New Super Mario Bros for the DS strips Mario of all that dead weight he’s picked up over the years: gimmicky play mechanics, 3-dimensional controls, and any attempts at developing a plot around the original scenario that clearly failed to learn from the Super Mario Bros. movie. Gameplay resembles the original 1985 NES game with updated 2.5-D graphics and borrows lightly enough from Mario 3 and Super Mario World that, with any luck, the other games won’t notice their stuff missing and NSMB won’t have to return any of it. Mario runs and jump and ya-hoos his way through mostly horizontal side-scrolling levels, wandering into every fortress, castle and ghost house along the way, hoping to find Peach like Rick Grimes hoping to find Carl, or like a Jehovah’s Witness hoping that they’ll finally convince someone to convert. Standard power-ups join you along the way, like the traditional mushroom Mario takes to get high–sorry, I meant “tall”–and the flower that leaves him with a curious burning sensation. There’s also a mini-mushroom that shrinks Mario down to the size of his Italian cultural respect, which mostly allows him to access hidden areas, but also gives him the ability to walk on water as if he didn’t have enough of a Jesus complex to begin with.
The story is simple; Bowser Jr. kidnaps Peach, and Mario has to get her back. Done. No need to present King Koopa’s tragic back story, develop a psychological analysis of Mario, or to reveal any shocking, Darth Vader-style twists. As much as I play games for the stories, Mario, much like black jack and prostitution, was created solely for fun and profit. These characters are as psychologically real as Veggie Tales fan fiction. They’re two-dimensional, and the best way to show that is to, well…make them two-dimensional.
Level exploration takes center stage in New Super Mario Bros. While some have criticized the game for being too easy, I actually appreciate the fact that they’ve shifted the emphasis back away from precariously hopping from platform to platform over an endless series of bottomless pits as though the only way to Bowser’s castle was over a convention of plate-spinners.
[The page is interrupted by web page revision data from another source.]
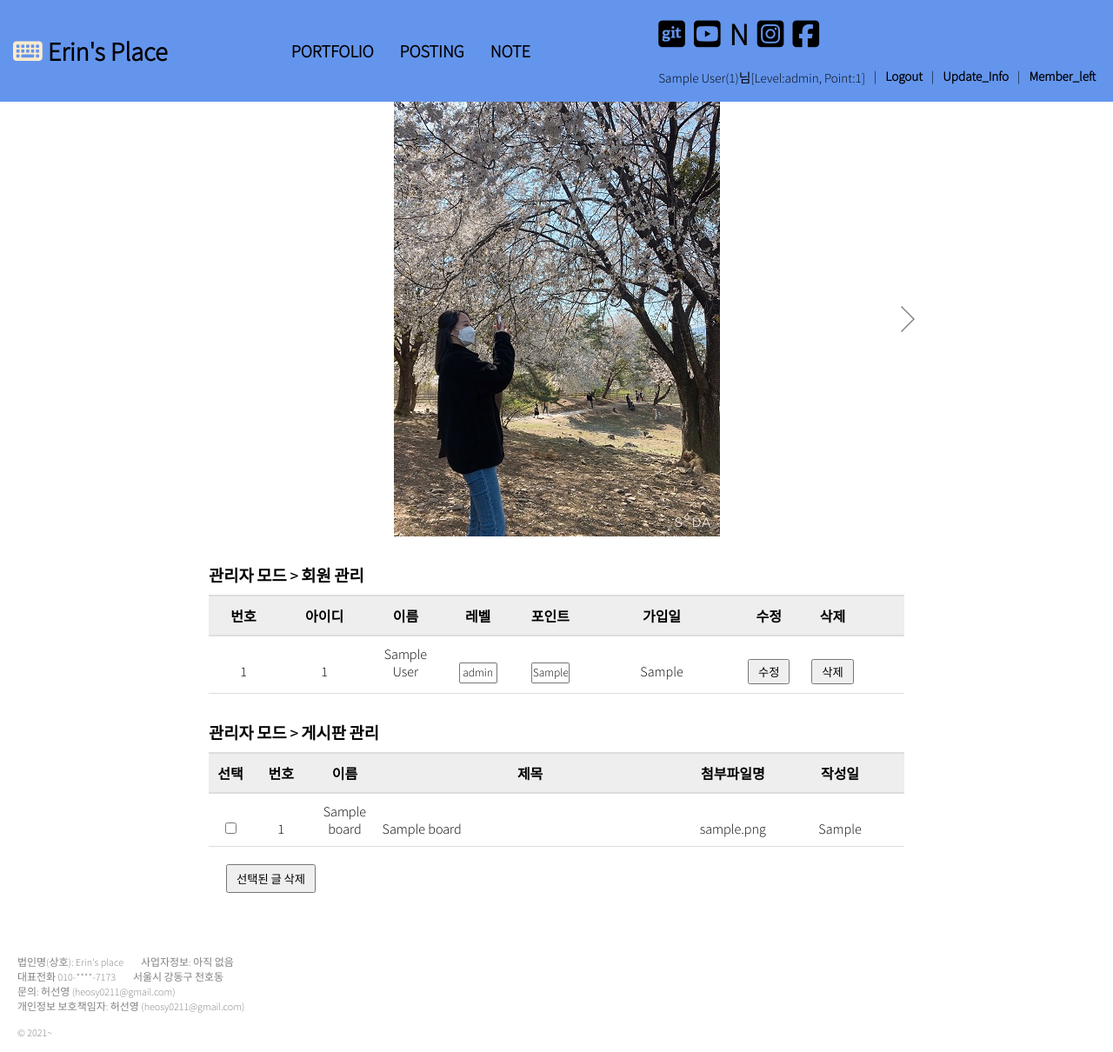
After one commit to dodo0211/project_Erin_place, a PHP site: page /admin/admin.php in a window 1280 px wide. The commit adds this page. Shown: the whole page at 87% size. Run offline with PHP 8.4, Linux system fonts and the light colour scheme; the visitor is signed in with stand-in values (Sample User, id 1); tables that the repository leaves empty or names only in its code hold one stand-in row (values such as "Sample post"); some libraries are stand-ins or nearby versions.

Commit message:
admin(관리자모드) - 개발 중
관리자 모드 개발 중

```diff
--- /dev/null
+++ b/admin/admin.php
@@ -0,0 +1,147 @@
+<!DOCTYPE html>
+<html>
+
+<head>
+	<meta charset="utf-8">
+	<title>Erin's place</title>
+	<!-- link -->
+	<!-- <link rel="stylesheet" href="http://<?= $_SERVER["HTTP_HOST"] ?>/project_erin_place/css/common.css"> -->
+	<link rel="stylesheet" type="text/css" href="http://<?= $_SERVER['HTTP_HOST'] ?>/project_erin_place/css/common.css">
+	<link rel="stylesheet" type="text/css" href="http://<?= $_SERVER['HTTP_HOST'] ?>/project_erin_place/admin/css/admin.css">
+	<!-- script -->
+	<script src="http://<?= $_SERVER["HTTP_HOST"] ?>/project_erin_place/js/img_slide.js" defer></script>
+	<script src="https://code.jquery.com/jquery-1.12.4.min.js"></script>
+	<script src="http://<?= $_SERVER["HTTP_HOST"] ?>/project_erin_place/member/js/member.js"></script>
+	<!-- api -->
+	<script src="https://kit.fontawesome.com/98f04cd3f2.js" crossorigin="anonymous"></script>
+	<link rel="preconnect" href="https://fonts.gstatic.com">
+	<link href="https://fonts.googleapis.com/css2?family=Source+Sans+Pro:wght@300&display=swap" rel="stylesheet">
+</head>
+
+<body>
+	<header>
+		<?php include $_SERVER['DOCUMENT_ROOT'] . "/project_erin_place/header.php"; ?>
+	</header>
+	<section>
+		<div id="admin_box">
+			<h3 id="member_title">
+				관리자 모드 > 회원 관리
+			</h3>
+			<ul id="member_list">
+				<li>
+					<span class="col1">번호</span>
+					<span class="col2">아이디</span>
+					<span class="col3">이름</span>
+					<span class="col4">레벨</span>
+					<span class="col5">포인트</span>
+					<span class="col6">가입일</span>
+					<span class="col7">수정</span>
+					<span class="col8">삭제</span>
+				</li>
+				<?php
+				include_once $_SERVER['DOCUMENT_ROOT'] . "/project_erin_place/db/db_connect.php";
+
+				if (!isset($_SESSION['userid']) && $_SESSION['userlevel'] !== '1') {
+					echo ("
+						            <script>
+						            alert('관리자만 접근가능합니다');
+						            history.go(-1)
+						            </script>
+						        ");
+					exit;
+				}
+
+				$sql = "select * from members order by num desc";
+				$result = mysqli_query($con, $sql);
+				// record_set에 해당하는 record의 개수 = 전체 회원 수
+				$total_record = mysqli_num_rows($result);
+
+				// number는 전체 record의 개수
+				$number = $total_record;
+
+				// record_set에서 첫번째 record를 연관배열 지정($row)
+				// record_set에 가르키는 pointer 위치 record를 배열로 가져온다
+				// pointer 위치는 mysqli_fetch_array($result) 사용 시 가음 record를 가르키고 있다
+				// 가르킬 record 위치가 없으면 null을 리턴하다 -> false를 준다.
+				while ($row = mysqli_fetch_array($result)) {
+					$num = $row["num"];
+					$id = $row["id"];
+					$name = $row["name"];
+					$level = $row["level"];
+					$point = $row["point"];
+					$regist_day = $row["regist_day"];
+				?>
+
+					<li>
+						<form method="post" action="./admin_member_update.php">
+							<!-- number가 primary_key이기 때문에 hidden -->
+							<input type="hidden" name="num" value="<?= $num ?>">
+							<span class="col1"><?= $number ?></span>
+							<span class="col2"><?= $id ?></a></span>
+							<span class="col3"><?= $name ?></span>
+							<span class="col4"><input type="text" name="level" value="<?= $level ?>"></span>
+							<span class="col5"><input type="text" name="point" value="<?= $point ?>"></span>
+							<span class="col6"><?= $regist_day ?></span>
+							<span class="col7"><button type="submit">수정</button></span>
+							<!-- get방식 -->
+							<span class="col8"><button type="button" onclick="location.href='admin_member_delete.php?num=<?= $num ?>'">삭제</button></span>
+						</form>
+					</li>
+
+				<?php
+					$number--;
+				} //end of while
+				?>
+			</ul>
+			<h3 id="member_title">
+				관리자 모드 > 게시판 관리
+			</h3>
+			<ul id="board_list">
+				<li class="title">
+					<span class="col1">선택</span>
+					<span class="col2">번호</span>
+					<span class="col3">이름</span>
+					<span class="col4">제목</span>
+					<span class="col5">첨부파일명</span>
+					<span class="col6">작성일</span>
+				</li>
+				<form method="post" action="admin_board_delete.php">
+					<?php
+					$sql = "select * from board order by num desc";
+					$result = mysqli_query($con, $sql);
+					$total_record = mysqli_num_rows($result); // 전체 글의 수
+
+					$number = $total_record;
+
+					while ($row = mysqli_fetch_array($result)) {
+						$num = $row["num"];
+						$name = $row["name"];
+						$subject = $row["subject"];
+						$file_name = $row["file_name"];
+						$regist_day = $row["regist_day"];
+						$regist_day = substr($regist_day, 0, 10)
+					?>
+						<li>
+							<span class="col1"><input type="checkbox" name="item[]" value="<?= $num ?>"></span>
+							<span class="col2"><?= $number ?></span>
+							<span class="col3"><?= $name ?></span>
+							<span class="col4"><?= $subject ?></span>
+							<span class="col5"><?= $file_name ?></span>
+							<span class="col6"><?= $regist_day ?></span>
+						</li>
+					<?php
+						$number--;
+					}
+					mysqli_close($con);
+					?>
+					<button type="submit">선택된 글 삭제</button>
+				</form>
+			</ul>
+		</div> <!-- admin_box -->
+	</section>
+	<footer>
+		<?php include $_SERVER['DOCUMENT_ROOT'] . "/project_erin_place/footer.php"; ?>
+	</footer>
+</body>
+
+</html>
--- /dev/null
+++ b/admin/css/admin.css
@@ -0,0 +1,30 @@
+/* 관리자 회원 목록보기(admin_list.php) */
+#admin_box { width: 800px; margin: 0 auto;}
+#admin_box h3#member_title { margin: 30px 0 10px 0;}
+#member_list { margin: 10px 0 30px 0;}
+#member_list li:nth-child(1) { font-weight: bold; border-top: solid 2px #dddddd; border-bottom: solid 2px #dddddd; background-color: #eeeeee;}
+#member_list li { padding: 10px 0; border-bottom: solid 1px #dddddd; }
+#member_list span { display: inline-block; text-align: center;}
+#member_list input { width: 40px; height: 20px; text-align: center;}
+#member_list button { padding: 3px 10px;}
+#member_list .col1 { width: 80px; }
+#member_list .col2 { width: 100px; }
+#member_list .col3 { width: 80px; }
+#member_list .col4 { width: 80px; }
+#member_list .col5 { width: 80px; }
+#member_list .col6 { width: 170px; }
+#member_list .col7 { width: 70px; }
+#member_list .col8 { width: 70px; }
+#admin_box h3#board_title { margin: 30px 0 10px 0;}
+#board_list { margin: 10px 0 50px 0;}
+#board_list .col1 { width: 50px; }
+#board_list .col2 { width: 60px; }
+#board_list .col3 { width: 80px; }
+#board_list .col4 { width: 340px; text-align: left}
+#board_list .col5 { width: 120px; }
+#board_list .col6 { width: 120px; }
+#board_list li.title { font-weight: bold; border-top: solid 2px #dddddd; border-bottom: solid 2px #dddddd; background-color: #eeeeee; }
+#board_list li.title span.col4 { text-align: center; }
+#board_list li { padding: 10px 0; border-bottom: solid 1px #dddddd; }
+#board_list span { display: inline-block; text-align: center; }
+#board_list button { margin: 20px 0 0 20px; padding: 5px 10px;}
--- a/header.php
+++ b/header.php
@@ -23,6 +23,7 @@ else $userpoint = "";
         <ul class="navbar_menu" class="active">
             <li><a href="http://<?php echo $_SERVER['HTTP_HOST']; ?>/project_erin_place/portfolio/portfolio.php">PORTFOLIO</a></li>
             <li><a href="http://<?php echo $_SERVER['HTTP_HOST']; ?>/project_erin_place/posting/posting.php">POSTING</a></li>
+            <li><a href="http://<?php echo $_SERVER['HTTP_HOST']; ?>/project_erin_place/note/note.php">NOTE</a></li>
         </ul>
 
         <div>
@@ -62,7 +63,13 @@ else $userpoint = "";
         </div>
 
         <!-- 햄버거바 -->
-        <a href="http://<?= $_SERVER['HTTP_HOST']; ?>/project_erin_place/admin/admin.php" class="navbar_toggle" id="navbar_button"> <i class="fas fa-bars"></i> </a>
+        <?php
+        if ($userid == 'erin') {
+        ?>
+            <a href="http://<?= $_SERVER['HTTP_HOST']; ?>/project_erin_place/admin/admin.php" class="navbar_toggle" id="navbar_button"> <i class="fas fa-bars"></i> </a>
+        <?php
+        }
+        ?>
 
     </nav>
 </div>
```
Also changed, not shown: admin/admin_board_delete.php (added, +51 -0 lines), admin/admin_member_delete.php (added, +25 -0 lines), admin/admin_member_update.php (added, +44 -0 lines), member/member_insert.php (+5 -5 lines), note/note.php (added).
Levels aren’t too difficult, so the adventure feels like a merry romp through the Magical Mushroom Kingdom rather than a test of skill and endurance of spirit that would break most U.S. Marine Corps members. Power-ups add an additional level of exploration. The mini-mushroom, as mentioned, allows access to tighter areas (insert your own Princess Peach joke here), while the mega-mushroom gives Mario the ability to enact his monster truck fantasies of smashing everything in his path–bricks, enemies, pipes that lead to vital areas in the level–into tiny bits. By far, though, my favorite power-up has to be the blue turtle shell, which gives him stylish new duds, allows him to hide from most attacks, and to spin along the ground bouncing off objects like a rogue bumper car fueled with Red Bull and Mountain Dew.
And….that’s it. The game is nostalgic, but not exactly a good subject for a dissertation. It’s fun. It’s easy. And it’s the perfect game to play to kill time while backstage at a play or when listening to your father-in-law read “A Christmas Carol” for the gazillionth year in a row. But beyond that, it’s not exactly as interesting as, say, a retro-style Final Fantasy game, or a pangolin that fires lasers.